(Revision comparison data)
========
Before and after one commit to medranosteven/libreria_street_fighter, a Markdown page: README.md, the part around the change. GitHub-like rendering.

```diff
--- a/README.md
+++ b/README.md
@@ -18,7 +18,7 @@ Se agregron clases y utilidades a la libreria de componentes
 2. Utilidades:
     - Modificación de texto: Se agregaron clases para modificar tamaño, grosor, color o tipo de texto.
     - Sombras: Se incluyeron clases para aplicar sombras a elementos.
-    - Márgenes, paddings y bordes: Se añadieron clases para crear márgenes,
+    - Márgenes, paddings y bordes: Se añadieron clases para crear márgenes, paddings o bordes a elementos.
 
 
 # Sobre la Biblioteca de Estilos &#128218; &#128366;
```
========
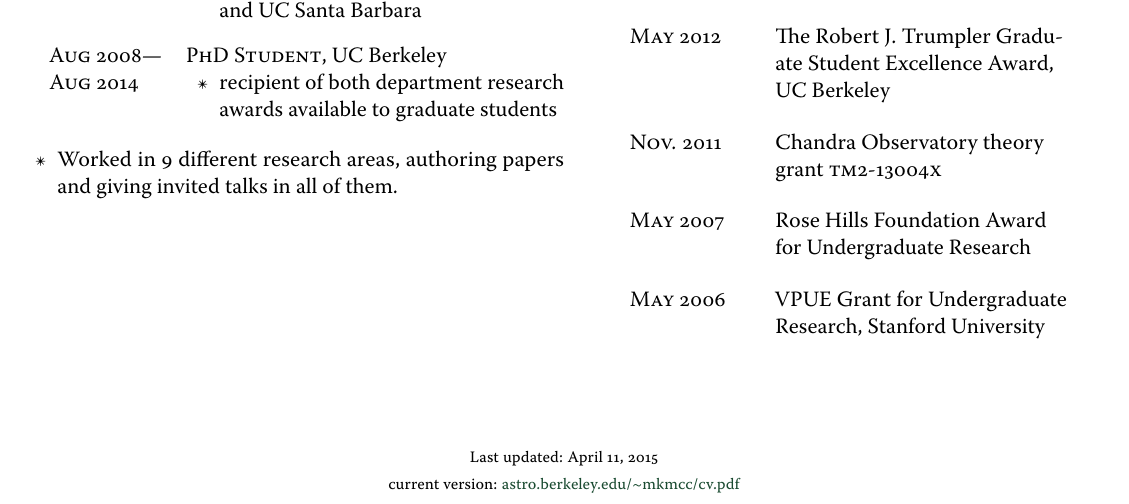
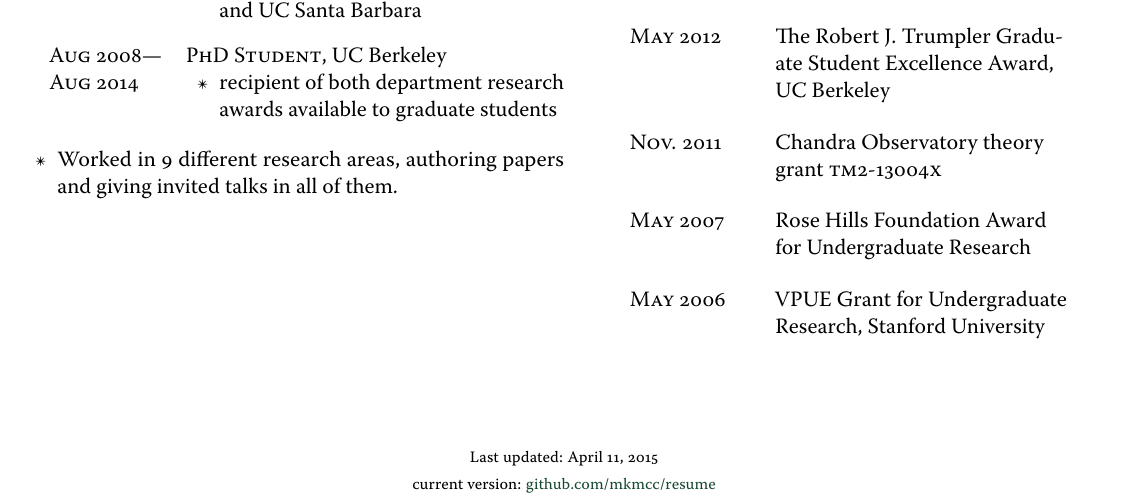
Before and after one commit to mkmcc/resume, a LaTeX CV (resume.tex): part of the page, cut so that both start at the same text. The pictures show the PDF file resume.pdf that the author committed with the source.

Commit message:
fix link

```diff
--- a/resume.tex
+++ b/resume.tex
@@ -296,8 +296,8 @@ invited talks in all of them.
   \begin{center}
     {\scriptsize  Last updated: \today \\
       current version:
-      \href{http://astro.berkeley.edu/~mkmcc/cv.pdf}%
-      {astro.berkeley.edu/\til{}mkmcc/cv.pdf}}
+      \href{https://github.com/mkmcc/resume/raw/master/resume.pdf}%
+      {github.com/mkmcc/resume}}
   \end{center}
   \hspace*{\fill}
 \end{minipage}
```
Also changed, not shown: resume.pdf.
========
What to produce:
Using the entries above, tally how many lines have the word "README" in them; write the number and nothing more.

Exercise solution:
3